LOW The ludicrous maze-like layout of the Yellow Head Building.
WTF The absolutely bonkers left turn Shenmue II takes in its final moments.
Virtua Fighter 5 is a fighting game stripped down to the most basic elements. It's almost as if the developers don't have the slightest interest in attracting new players. I'm sure they're turning a profit; according to the credits, the game is made by a shockingly small number of people, and it has a long life in the remaining arcades, but I can't help but wonder how long a series can last with a static user base.
According to ESRB, this game contains: Suggestive Themes, Use of Alcohol, Violence
I think Gene is being a little pejorative by hanging that 8.5 on Virtua Fighter 4: Evolution. He labels it "user-nasty," then bemoans the fact that he had to spend time in the training mode—"slogging through command list after command list"—in order to reaquaint himself with the controls.

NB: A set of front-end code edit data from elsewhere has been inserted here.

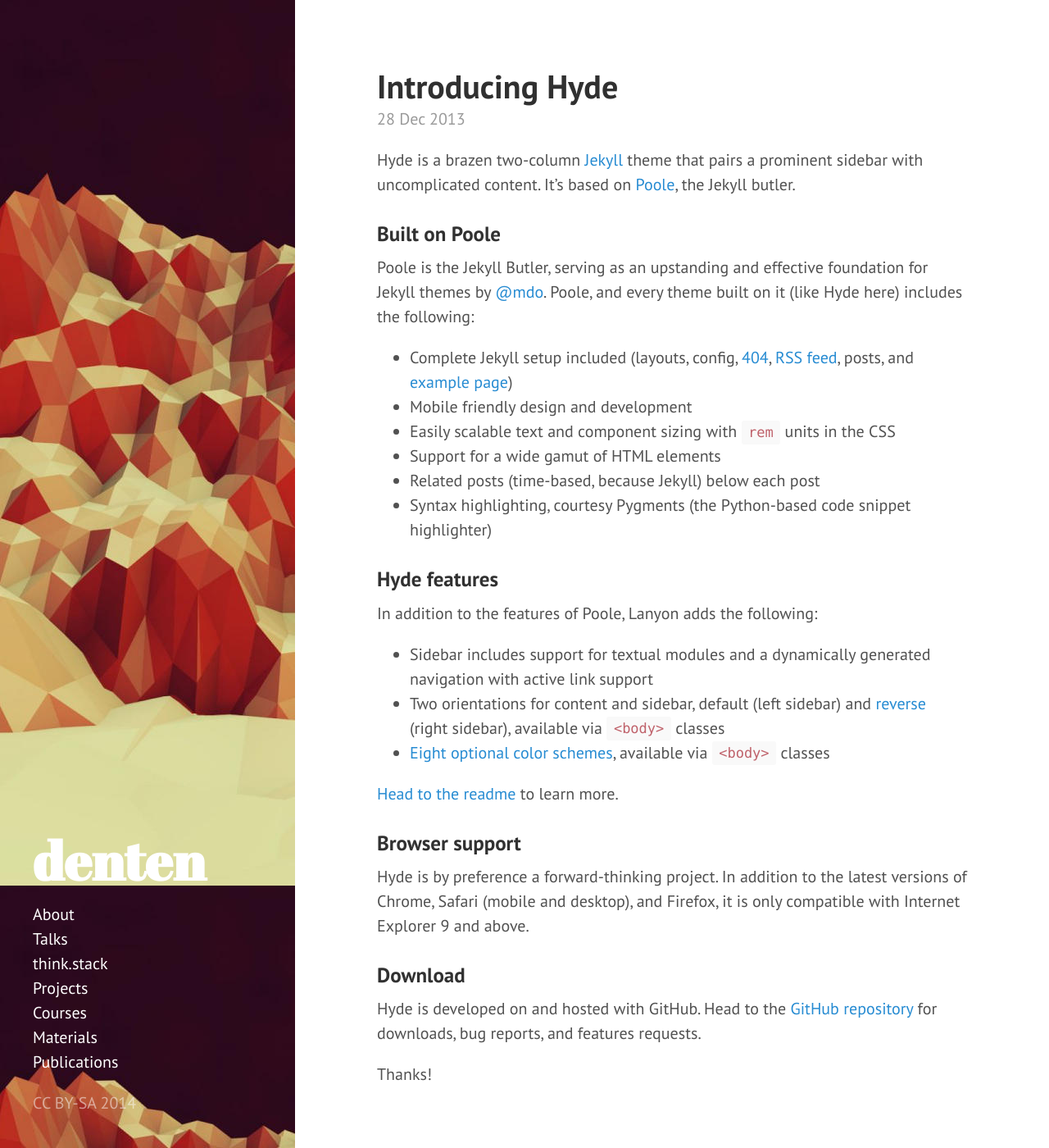
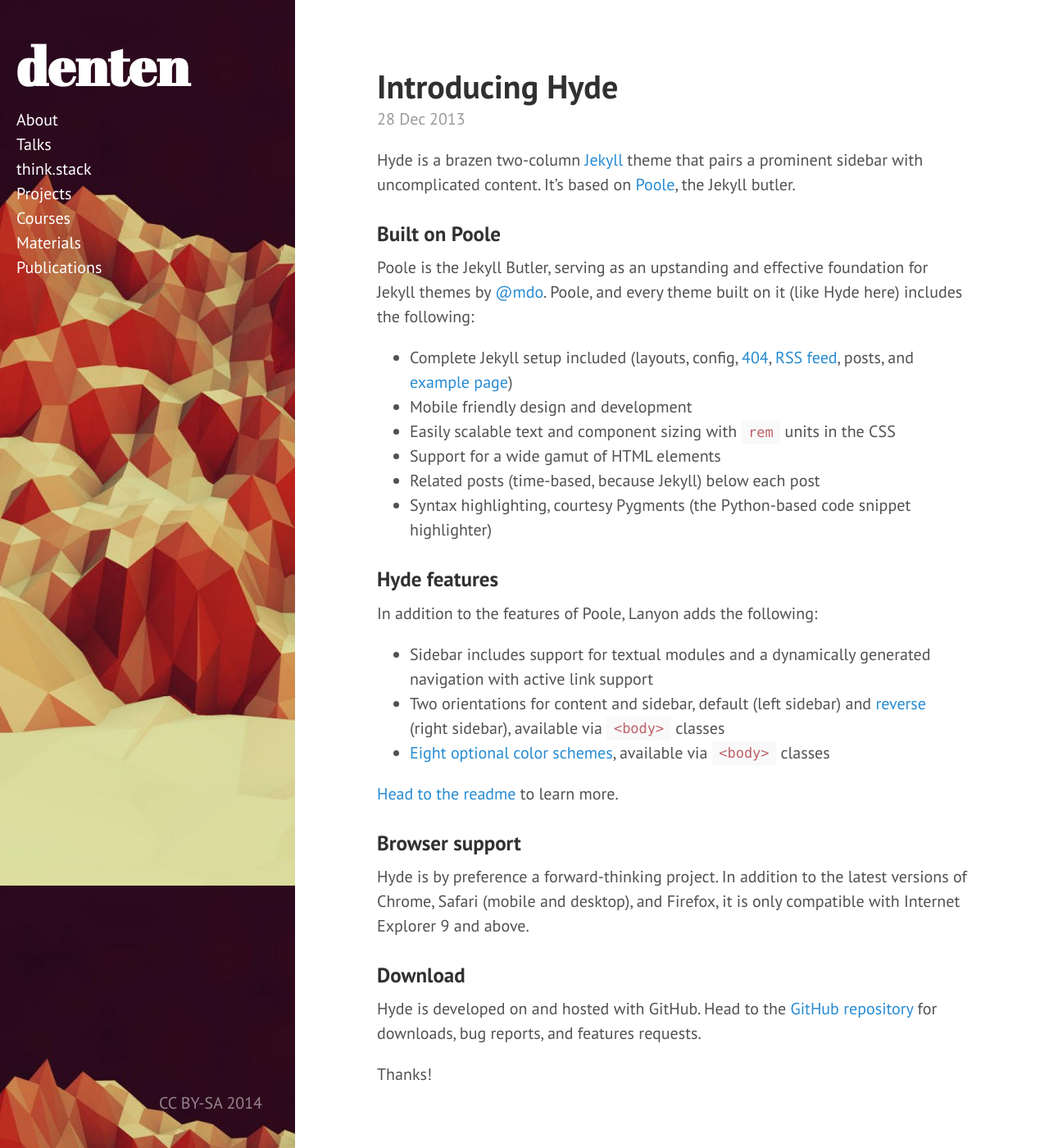
Before and after one commit to denten/denten.github.io, a Jekyll site: the page built from index.html, in a window 1280 px wide and 1400 px high. Shown: the whole window at 82% size. Built offline with Jekyll 4.4.1, drawn with Linux system fonts in a browser that asks for light colours; Markdown is read by kramdown in place of the engine named in the settings; the list of posts is cut into pages by our own code.

Commit message:
pushing pixels

```diff
--- a/_includes/sidebar.html
+++ b/_includes/sidebar.html
@@ -1,5 +1,4 @@
 <div class="sidebar">
-  <div class="container sidebar-sticky">
     <div class="sidebar-about">
       <h1>{{ site.title }}</h1>
       <!--<p class="lead">{{ site.description }}</p>-->
@@ -33,6 +32,7 @@
       <!--<li class="sidebar-nav-item">Currently v{{ site.version }}</li>-->
     </ul>
 
+  <div class="container sidebar-sticky">
     <p>CC BY-SA {{ site.time | date: '%Y' }}</p>
   </div>
 </div>
--- a/public/css/hyde.css
+++ b/public/css/hyde.css
@@ -10,8 +10,8 @@
  *                \/__/
  *
  * Designed, built, and released under MIT license by @mdo. Learn more at
- * https://github.com/poole/hyde.
- * Tweaked by @dennistenen.
+ * https://github.com/poole/hyde
+ * Tweaked by @dennistenen
  */
 
 
@@ -114,6 +114,7 @@
     right:  1rem;
     bottom: 1rem;
     left:   1rem;
+    text-align: right;
   }
 }
 
```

Even as I took out the 20 dollar bill out of my wallet to purchase this game, I asked myself why I'm bothering paying to play a game I had mastered and even reviewed almost a full year ago. The answer is pretty simple: I really like the game. So much that I'm willing to pay to see the new additions.
According to ESRB, this game contains: Suggestive Themes, Violence
While I didn't grow up in a culture like Ryo's (or Gene's), I have lived in places with many similarities. I can definitely relate to elements in the game that are signatures of non-Western cultures, and appreciate their genuineness. Gene's comment stating "This is a foreign game with foreign concepts" has legitimacy and weight, and it would be wise to keep this in mind before entering the world of Shenmue II.
I grew up in a collectivist society, which stresses community effort and family over the dog-eat-dog individualist philosophy. Both terms are extremely generalized and say little about each culture, but there are subtle things that are the key in determining which is which. I never had much use for directions or street names. Growing up on the small island of Guam, directions were given by indicating landmarks of everyday things, like a tree, blue trimmings on a house or strange looking stones. We had street names, just like they do in Shenmue and its Xbox sequel, but apparently the entire community found that they were more of an inconvenience.
The Virtua Fighter series has always presented itself with a greater sense of dignity and realism than other fighting games that usually take the anime-fantasy theme route, but the latest sequel of the series exposes the hand-to-hand martial arts simulator label to be more hyperbole than substance.
Virtua Fighter 4 is the latest in the series evolution, and it is the deepest, most beautiful and most balanced of the series, and maybe of the entire 3D fighting genre. The game focuses on one-on-one martial arts matches achieving victory by knocking the opponent out cold or out of the ring.